The centre of business and industry, Casablanca has the country’s principal port, and its largest international airport, Mohammed V International Airport. The old and the new coexist from the original, walled medina to the modern Hassan II Mosque, one of the largest mosques in the world.
Located in the Rif Mountains mid-way between Tangier and Fes, the small mountain town of Chefchaouen dates back from the 15th century. Maintaining a medieval feel, the town with the white-washed blue door buildings of the medina, is situated below two mountain peaks, and is still largely encircled by its 16th century battlements.

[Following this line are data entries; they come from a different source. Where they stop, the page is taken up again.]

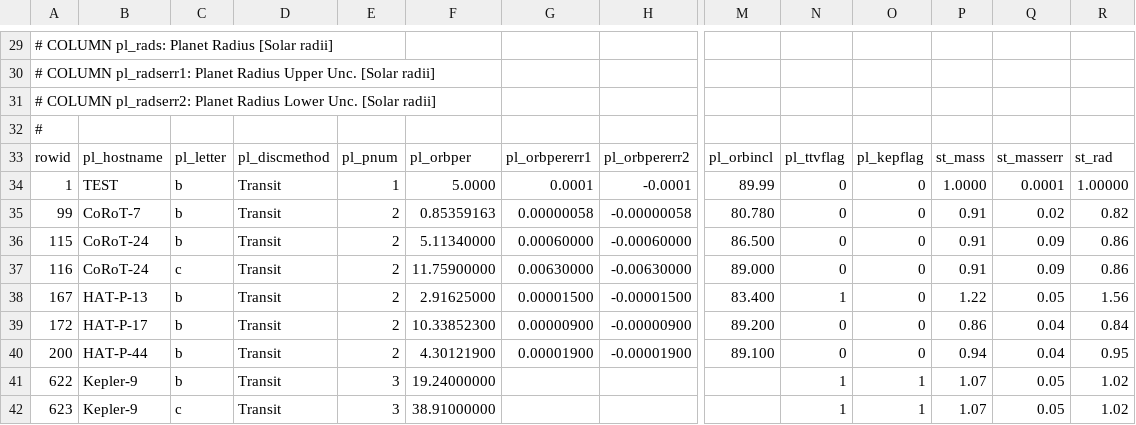
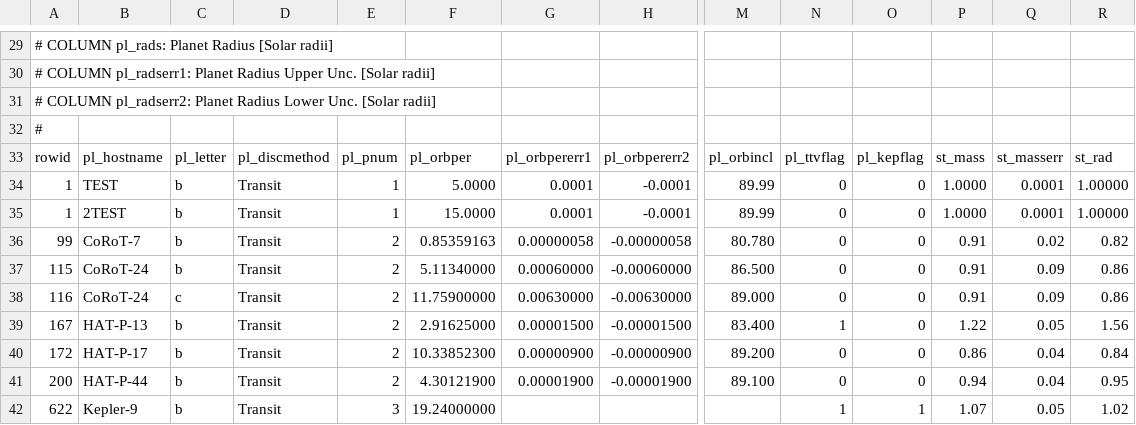
Before and after one commit to silburt/tides, a CSV file: planets.csv, drawn as a sheet; only a part is shown, gaps mark what is left out; the shorter side is filled out with more unchanged rows; rows hold the shown columns only; the diff names each change by its address in the sheet, - before the commit and + after, or states it on an @@ line.

```diff
--- a/planets.csv
+++ b/planets.csv
+row 35: 1 | 2TEST | b | Transit | 1 | 15.0000 | 0.0001 | -0.0001 | 89.99 | 0 | 0 | 1.0000 | 0.0001 | 1.00000
```
Also changed, not shown: 9 other files.
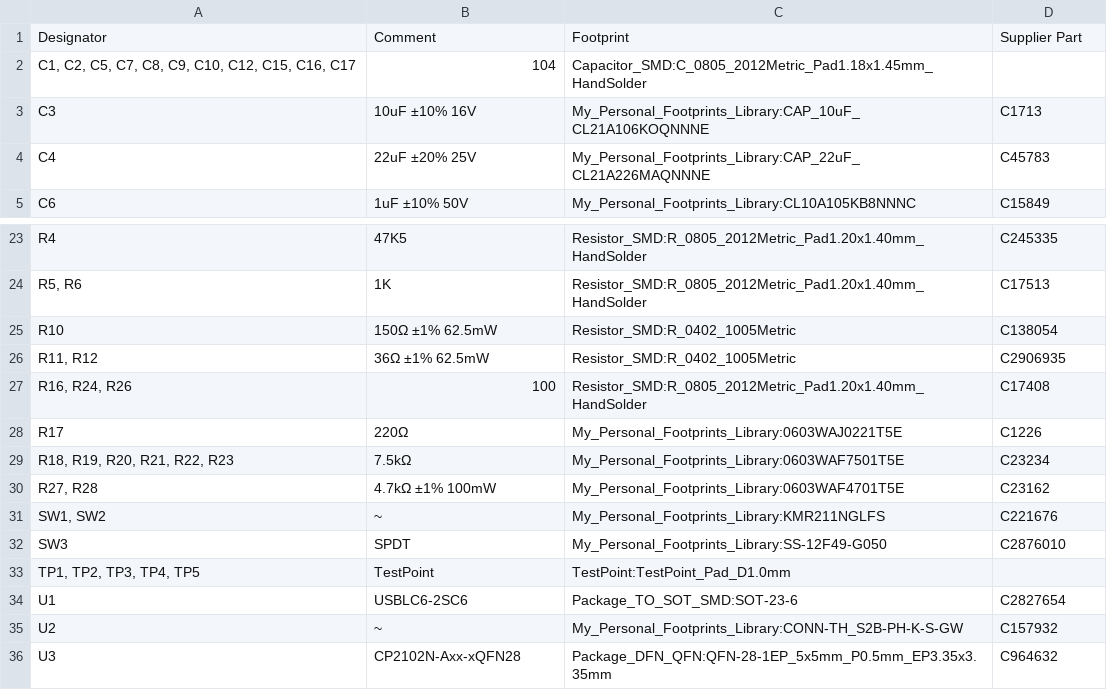
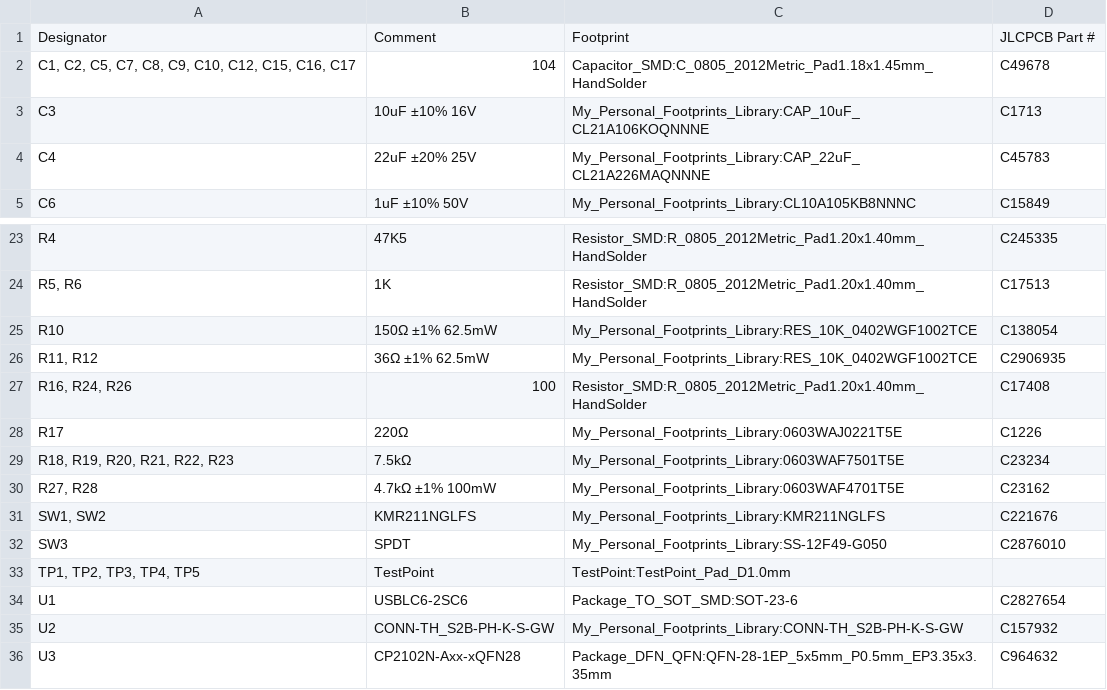
Before and after one commit to JonnyLit/ML_INSECTS_SOUND_RECOGNITION, a CSV file: Kicad9_projects_folder/MY-ESP32/Files_to_upload_on_JLCPCB/MY-ESP32-BOM.csv, drawn as a sheet; only a part is shown, gaps mark what is left out.

```diff
--- a/Kicad9_projects_folder/MY-ESP32/Files_to_upload_on_JLCPCB/MY-ESP32-BOM.csv
+++ b/Kicad9_projects_folder/MY-ESP32/Files_to_upload_on_JLCPCB/MY-ESP32-BOM.csv
@@ -1,3 +1,3 @@
-Designator,Comment,Footprint,Supplier Part
-"C1, C2, C5, C7, C8, C9, C10, C12, C15, C16, C17",104,Capacitor_SMD:C_0805_2012Metric_Pad1.18x1.45mm_HandSolder,
+Designator,Comment,Footprint,JLCPCB Part #
+"C1, C2, C5, C7, C8, C9, C10, C12, C15, C16, C17",104,Capacitor_SMD:C_0805_2012Metric_Pad1.18x1.45mm_HandSolder,C49678
 C3,10uF ±10% 16V,My_Personal_Footprints_Library:CAP_10uF_CL21A106KOQNNNE,C1713
@@ -24,4 +24,4 @@ R4,47K5,Resistor_SMD:R_0805_2012Metric_Pad1.20x1.40mm_HandSolder,C245335
 "R5, R6",1K,Resistor_SMD:R_0805_2012Metric_Pad1.20x1.40mm_HandSolder,C17513
-R10,150Ω ±1% 62.5mW,Resistor_SMD:R_0402_1005Metric,C138054
-"R11, R12",36Ω ±1% 62.5mW,Resistor_SMD:R_0402_1005Metric,C2906935
+R10,150Ω ±1% 62.5mW,My_Personal_Footprints_Library:RES_10K_0402WGF1002TCE,C138054
+"R11, R12",36Ω ±1% 62.5mW,My_Personal_Footprints_Library:RES_10K_0402WGF1002TCE,C2906935
 "R16, R24, R26",100,Resistor_SMD:R_0805_2012Metric_Pad1.20x1.40mm_HandSolder,C17408
@@ -30,3 +30,3 @@ R17,220Ω,My_Personal_Footprints_Library:0603WAJ0221T5E,C1226
 "R27, R28",4.7kΩ ±1% 100mW,My_Personal_Footprints_Library:0603WAF4701T5E,C23162
-"SW1, SW2",~,My_Personal_Footprints_Library:KMR211NGLFS,C221676
+"SW1, SW2",KMR211NGLFS,My_Personal_Footprints_Library:KMR211NGLFS,C221676
 SW3,SPDT,My_Personal_Footprints_Library:SS-12F49-G050,C2876010
@@ -34,3 +34,3 @@ SW3,SPDT,My_Personal_Footprints_Library:SS-12F49-G050,C2876010
 U1,USBLC6-2SC6,Package_TO_SOT_SMD:SOT-23-6,C2827654
-U2,~,My_Personal_Footprints_Library:CONN-TH_S2B-PH-K-S-GW,C157932
+U2,CONN-TH_S2B-PH-K-S-GW,My_Personal_Footprints_Library:CONN-TH_S2B-PH-K-S-GW,C157932
 U3,CP2102N-Axx-xQFN28,Package_DFN_QFN:QFN-28-1EP_5x5mm_P0.5mm_EP3.35x3.35mm,C964632
```
Also changed, not shown: Kicad9_projects_folder/MY-ESP32/Files_to_upload_on_JLCPCB/MY-ESP32-CPL.csv, 48 other files.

Established during the French colonial period, the small town of Erfoud is the last town before reacing the sand dunes of the Sahara Desert and the desert fringe villages of Merzouga and Rissani.
Inhabited since prehistoric times, today Essaouira is a relaxed, Atlantic coast town. A few hours from Marrakech, its location, temperate climate and blend of Portuguese and Moroccan history and architecture make it a favourite beachside destination. The town ramparts, white and blue washed buildings are reminders of the town’s history as a Portuguese trading port. The 18th century medina is a UNESCO listed world heritage site. The town is also host to renown annual Andalusian and Gnawa music festivals.
Originally founded in the 9th century, Fes was Morocco’s capital for over 400 years and is one of the country’s oldest imperial cities. The city is one of the world’s largest remaining medieval cities and is famous for its history, architecture, cuisine and souks.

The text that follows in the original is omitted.